▶ TO DO: In the records below, find each line containing the word "sample" and copy it.

-- Opening Marker --

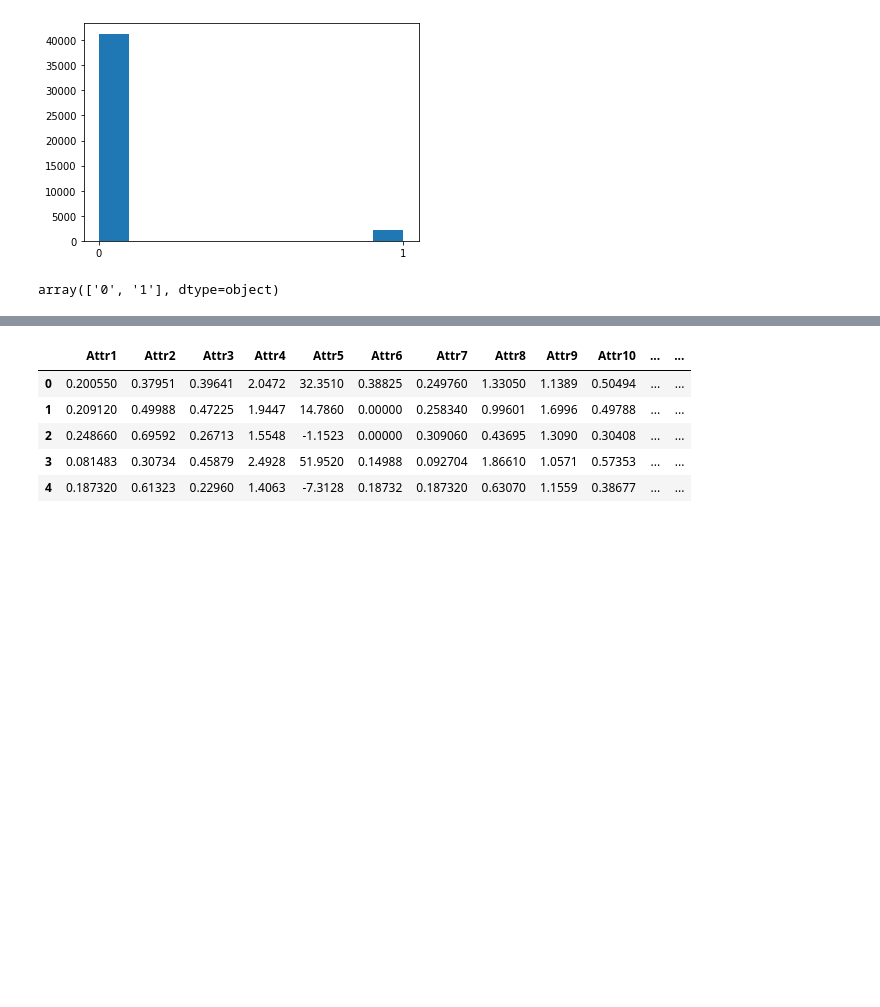
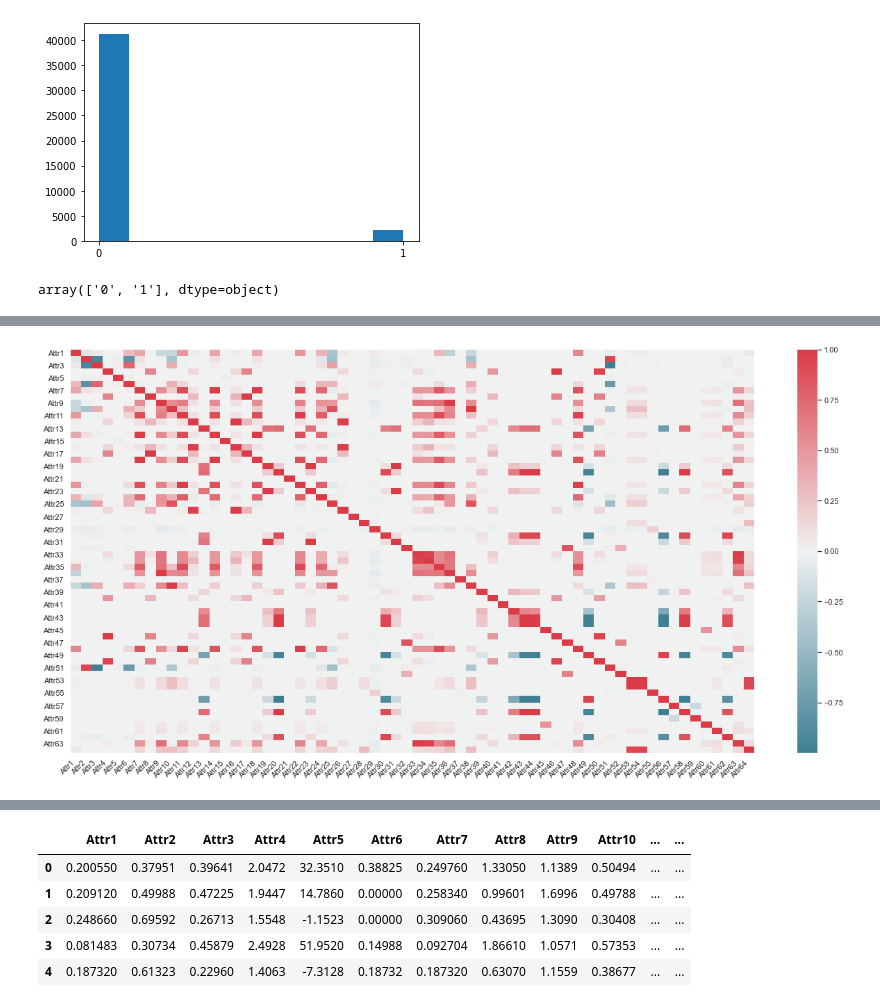
Before and after one commit to bSharpCyclist/MSDS-7333-QTW, a Jupyter notebook: Fabio_Case_4 copy.ipynb, the cells around one changed output, grey strips where cells are left out. Drawn from its saved outputs; the diff is of its cells as text; code cells hidden in the pictures; blank space fills up the shorter version.

Commit message:
check correlations

```diff
--- a/Fabio_Case_4 copy.ipynb
+++ b/Fabio_Case_4 copy.ipynb
@@ -183,3 +183,15 @@ df['class'] = df['class'].map(class_dict)
 df['class'].unique()
 # %% [output]
 array(['0', '1'], dtype=object)
+# %%
+%%time
+#Check all correlations
+cmap = sns.diverging_palette(220, 10, as_cmap=True) # one of the many color mappings
+
+# show the heatmap
+sns.set(style="darkgrid") # one of the many styles to plot using
+f, ax = plt.subplots(figsize=(18, 9))
+chart=sns.heatmap(df.corr(), cmap=cmap, annot=False)
+chart.set_xticklabels(ax.get_xticklabels(), rotation=45, horizontalalignment='right')
+f.tight_layout()
+# %% [output]
@@ -185,0 +200 @@ array(['0', '1'], dtype=object)
+[figure, added]
```
Also changed, not shown: parts of 2 cells of this notebook.
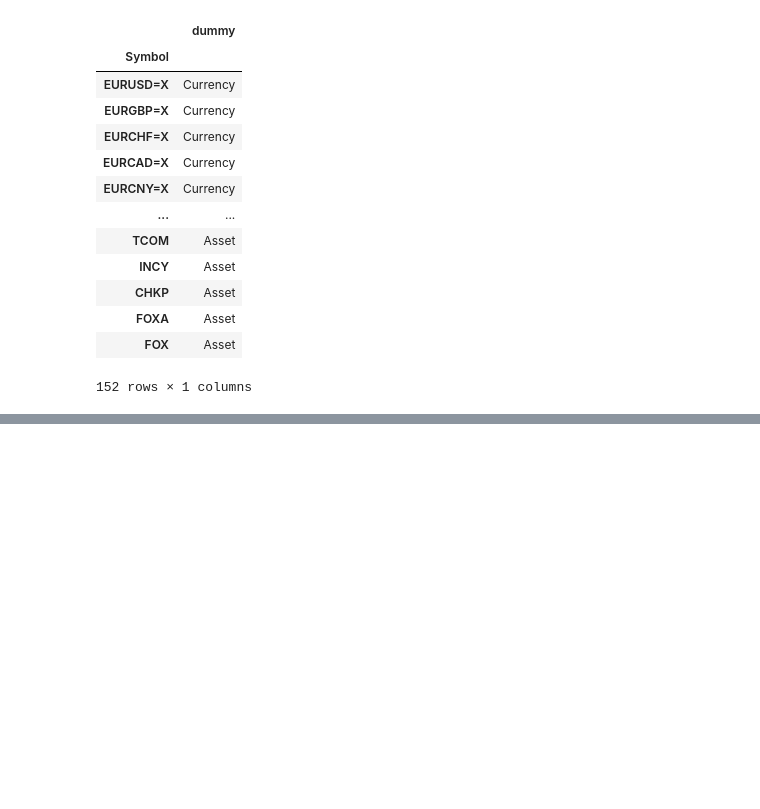
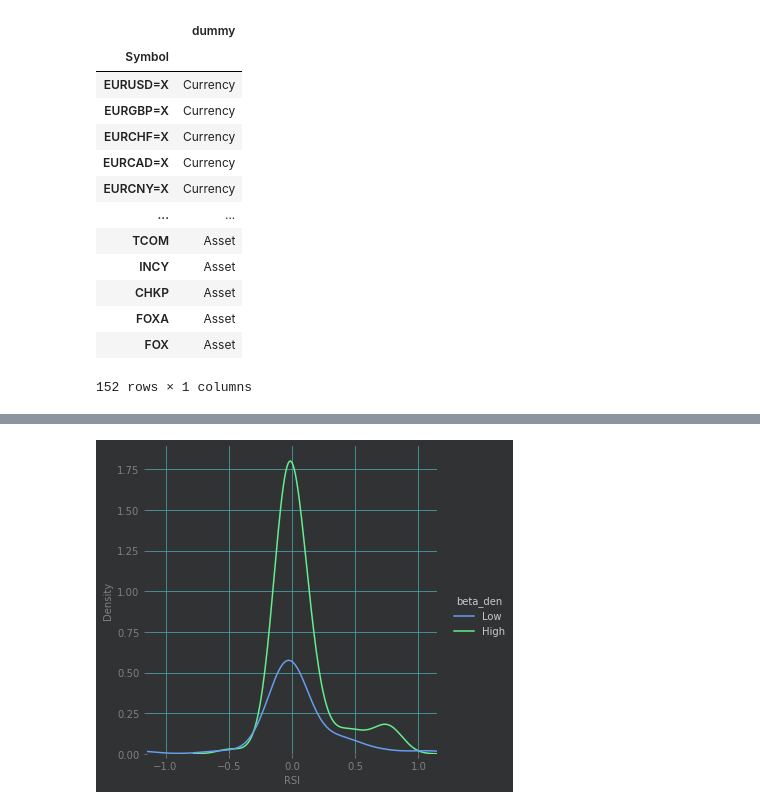
Before and after one commit to SlenderShield/Algorithmic_Trading_Python, a Jupyter notebook: best_asset.ipynb, the cells around one changed output, grey strips where cells are left out. Cells and saved outputs as stored; diff of their text form; code cells hidden in the pictures; blank space fills up the shorter version.

Commit message:
Updated the asset module

```diff
--- a/best_asset.ipynb
+++ b/best_asset.ipynb
@@ -268,0 +384,12 @@ dataframe
+# %%
+# We are going to plot density of startegy returns by class of asset
+dataframe['beta_den'] = "Low"
+dataframe.loc[dataframe['Beta']>1, 'beta_den'] = "High"
+
+# Plot the density
+sns.displot(data=dataframe, x="RSI", kind='kde', hue="beta_den")
+# limit and plot the graph
+plt.xlim((-1.15,1.15))
+plt.show()
+# %% [output]
+[figure, added]
```
Also changed, not shown: parts of 9 cells of this notebook.
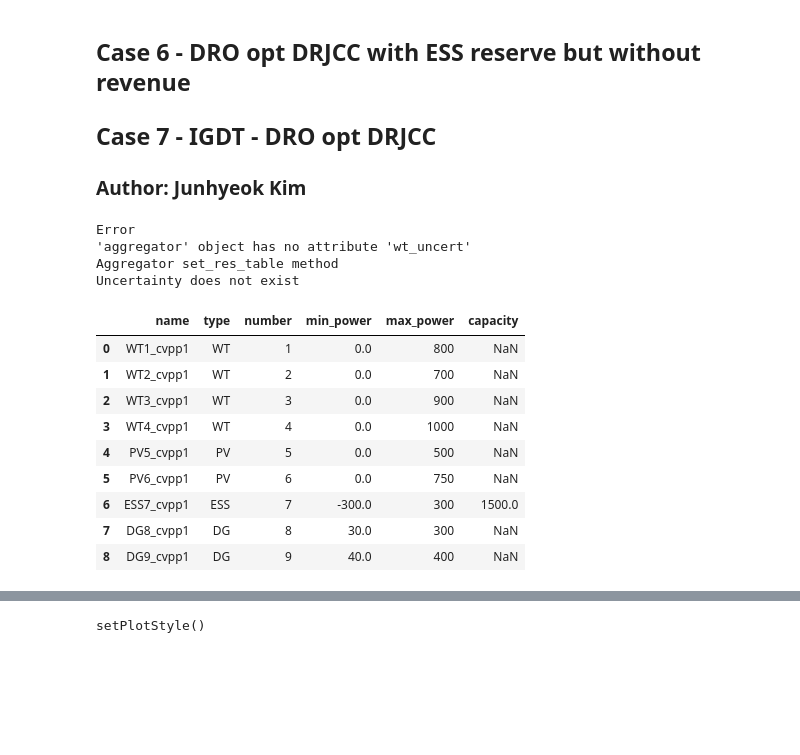
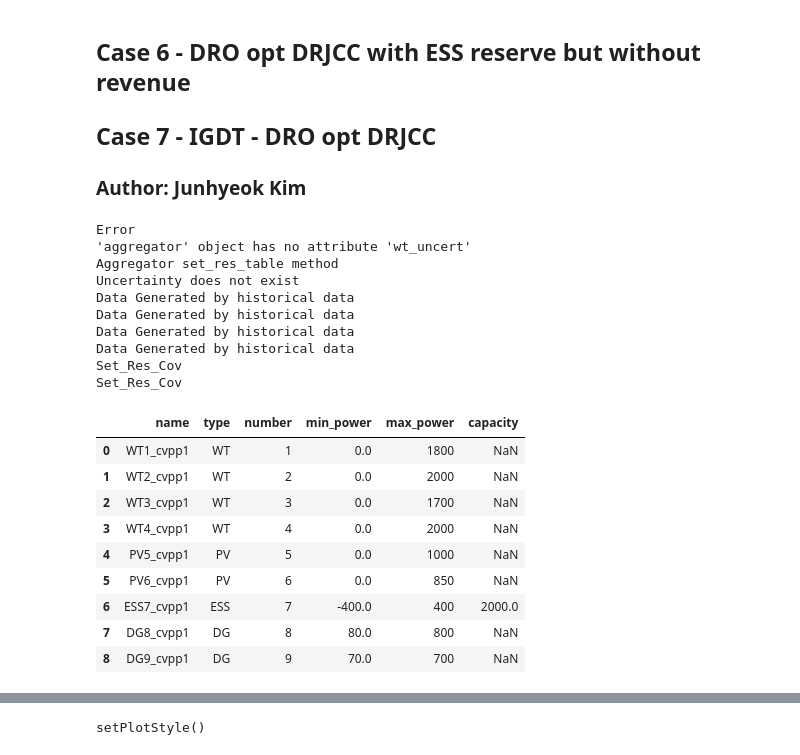
Before and after one commit to JunHyeokPSL/IGDT-DRO-optimal-bidding-of-virtual-power-plant, a Jupyter notebook: main/IGDT-DRO-DRJCC-optimal-bidding-strategy.ipynb, the cells around one changed output, grey strips where cells are left out. Drawn from its saved outputs; the diff is of its cells as text; code cells hidden in the pictures; blank space fills up the shorter version.

```diff
--- a/main/IGDT-DRO-DRJCC-optimal-bidding-strategy.ipynb
+++ b/main/IGDT-DRO-DRJCC-optimal-bidding-strategy.ipynb
@@ -34,25 +34,23 @@ from draw_fig import Single_Case_Plot
 # %%
 ### Parameters
 DRO_param = {'eps_joint_cvar' : 0.05}
-DRO_param['theta'] = 0.05
+DRO_param['theta'] = 0.5
 
 # Vector for Bonferroni approximation
 rho_vectorC = np.linspace(0, 0.0025, 26)
 
 # Number of individual runs (number of coupled datasets in the numerical study)
 
-IR_max = 100
-IR_sim = 100
+IR_max = 10
 
-# Number of out of sample data for each individual run (N') for testing
-# dataset
-
-OOS_max = 200
-OOS_sim = 100
 
 # Number of maximum sample size (N)
 
-N_max = 1000
+N_max = 200
+
+# Number of maximum out of sample data for each individual run (N') for testing
+# dataset
+OOS_max = 1000
 
 # Number of sample data in training dataset (N)
 
@@ -73,24 +71,27 @@ n_total_scen = IR_max * (N_max + OOS_max)
     #UNIT_TIME: 1 -> 1 hour
 
 case_dict = {'case':6, 'UNIT_TIME': 1, 'bid_type':'deterministic', 'n_total_scen': n_total_scen, 'N_max': N_max, 'OOS_max':OOS_max,
-             'IR_max': IR_max, 'N': N, 'OOS_sim': OOS_sim, 'divide_factor': 2}
+             'IR_max': IR_max, 'N': N, 'divide_factor': 1}
+case_dict['data_scenario'] = 'random'
+case_dict['wt_bound'] = 0.6
+case_dict['pv_bound'] = 0.2
+case_dict['rand'] = 'uniform'
 
 case_dict['date'] = '20220911'
-
 nTimeslot = int(24 / case_dict['UNIT_TIME'])
 char_ess = {'initSOC':0.5, 'termSOC':0.5, 'minSOC':0.2, 'maxSOC':0.8, 'efficiency':0.95}
 
 
-model_dict = {'nVPP':1, 'path': path, 'N_PIECE': 10, 'nTimeslot': nTimeslot}
+model_dict = {'nVPP':1, 'path': path, 'N_PIECE': 10, 'nTimeslot': nTimeslot, 'output_flag': 0}
 
 # Once, set te PV, WT, SMP uncertainties identically in each time (PV: 5%, WT: 10%, SMP: 10%)
 uncertainty_dict = {'pv': np.ones(nTimeslot)*0.10 , 'wt': np.ones(nTimeslot)*0.10, 'smp':np.ones(nTimeslot)*0.10}
 
 
-if case_dict['case']==7:
+if case_dict['case']==2:
 
     model_dict['uncertainty'] = uncertainty_dict
-    case_dict['bid_type'] = 'risk-averse'
+    case_dict['bid_type'] = 'risky'
 
 elif case_dict['case'] == 1:
 
@@ -99,39 +100,47 @@ elif case_dict['case'] == 1:
 # %%
 # Set Up VPP  #Unit: kW
 
 vpp_list = []
 for i in range(model_dict['nVPP']):
     nGen_dict = {'WT':4,'PV':2, 'ESS':1, 'DG':2}
-    wt_list = [800, 700, 900, 1000]
-    pv_list = [500, 750, 500, 700]
-    ess_list = [300]
-    capacity_list = [1500]
-    dg_list = [300, 400, 900]
+    wt_list = [1800, 2000, 1700, 2000]
+    pv_list = [1000, 850, 700, 700]
+    ess_list = [400]
+    capacity_list = [2000]
+    dg_list = [800, 700, 900]
     max_list = [wt_list, pv_list, ess_list, capacity_list, dg_list]
 
     dg_dict_list = []
     for j in range(nGen_dict['DG']):
         dg_dict_list.append(generate_gen_dict(j,dg_list[j], model_dict))
     model_dict['dg_dict_list'] = dg_dict_list
 
     agg_dict = {'name': f'cvpp{i+1}', 'code': f'xds{i+1}', 'gen':nGen_dict}
     vpp_list.append(aggregator(agg_dict, char_ess, model_dict, case_dict))
     vpp_list[i].set_der_power(max_list)
     vpp_list[i].set_smp_data(case_dict['date'])
+    vpp_list[i].set_profile(case_dict['N'],0)
+    vpp_list[i].set_res_cov()
 
 vpp_list[0].get_res_table()
 # %% [output]
 Error
 'aggregator' object has no attribute 'wt_uncert'
 Aggregator set_res_table method
 Uncertainty does not exist
+Data Generated by historical data
+Data Generated by historical data
+Data Generated by historical data
+Data Generated by historical data
+Set_Res_Cov
+Set_Res_Cov
 |  | name | type | number | min_power | max_power | capacity |
-| 0 | WT1_cvpp1 | WT | 1 | 0.0 | 800 | NaN |
-| 1 | WT2_cvpp1 | WT | 2 | 0.0 | 700 | NaN |
-| 2 | WT3_cvpp1 | WT | 3 | 0.0 | 900 | NaN |
-| 3 | WT4_cvpp1 | WT | 4 | 0.0 | 1000 | NaN |
-| 4 | PV5_cvpp1 | PV | 5 | 0.0 | 500 | NaN |
-| 5 | PV6_cvpp1 | PV | 6 | 0.0 | 750 | NaN |
-| 6 | ESS7_cvpp1 | ESS | 7 | -300.0 | 300 | 1500.0 |
-| 7 | DG8_cvpp1 | DG | 8 | 30.0 | 300 | NaN |
-| 8 | DG9_cvpp1 | DG | 9 | 40.0 | 400 | NaN |
+| 0 | WT1_cvpp1 | WT | 1 | 0.0 | 1800 | NaN |
+| 1 | WT2_cvpp1 | WT | 2 | 0.0 | 2000 | NaN |
+| 2 | WT3_cvpp1 | WT | 3 | 0.0 | 1700 | NaN |
+| 3 | WT4_cvpp1 | WT | 4 | 0.0 | 2000 | NaN |
+| 4 | PV5_cvpp1 | PV | 5 | 0.0 | 1000 | NaN |
+| 5 | PV6_cvpp1 | PV | 6 | 0.0 | 850 | NaN |
+| 6 | ESS7_cvpp1 | ESS | 7 | -400.0 | 400 | 2000.0 |
+| 7 | DG8_cvpp1 | DG | 8 | 80.0 | 800 | NaN |
+| 8 | DG9_cvpp1 | DG | 9 | 70.0 | 700 | NaN |
```
Also changed, not shown: parts of 27 cells of this notebook, 43 other files.
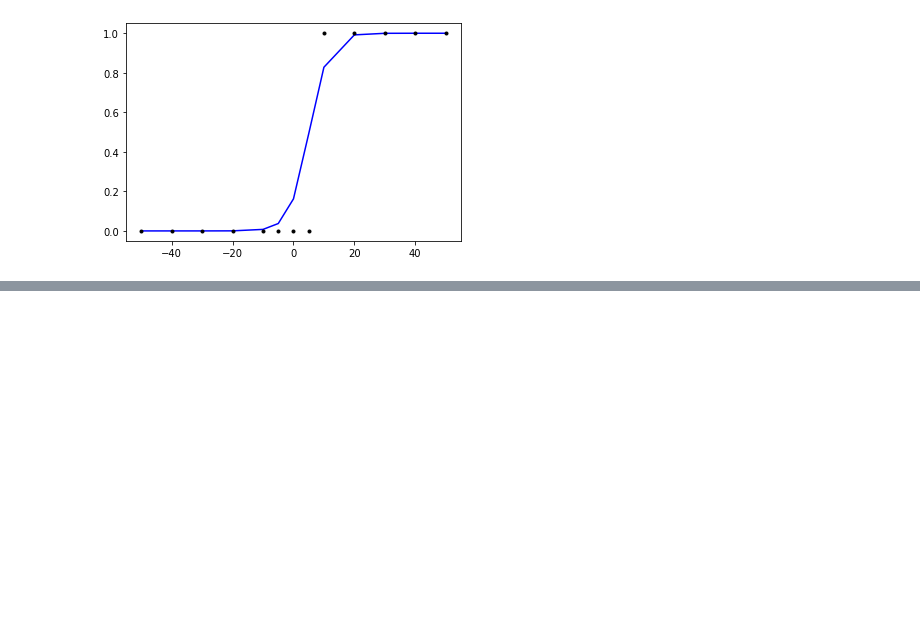
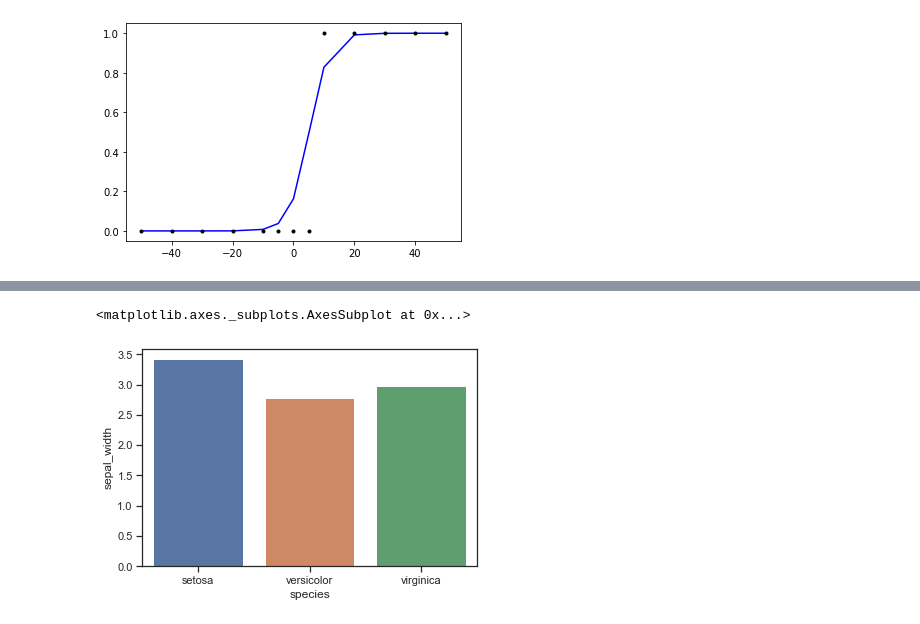
Before and after one commit to wolee777/Workspace-AI-NLP, a Jupyter notebook: MachineLearning.ipynb, the cells around one changed output, grey strips where cells are left out. Cells and saved outputs as stored; diff of their text form; code cells hidden in the pictures; blank space fills up the shorter version.

```diff
--- a/MachineLearning.ipynb
+++ b/MachineLearning.ipynb
@@ -261,0 +431,5 @@ print(model.predict([11, 21, 31, 41, 500]))
+# %%
+sns.barplot( data[ 'species' ], data[ 'sepal_width' ], ci = None ) # 각 종과 특성에 대한 연관 관계
+# %% [output]
+<matplotlib.axes._subplots.AxesSubplot at 0x...>
+[figure, added]
```
Also changed, not shown: parts of 56 cells of this notebook, 1 other file.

-- Closing Marker --

▶ RESPONSE TO THE EXERCISE:
-# Number of out of sample data for each individual run (N') for testing
 # Number of maximum sample size (N)
+# Number of maximum out of sample data for each individual run (N') for testing
 # Number of sample data in training dataset (N)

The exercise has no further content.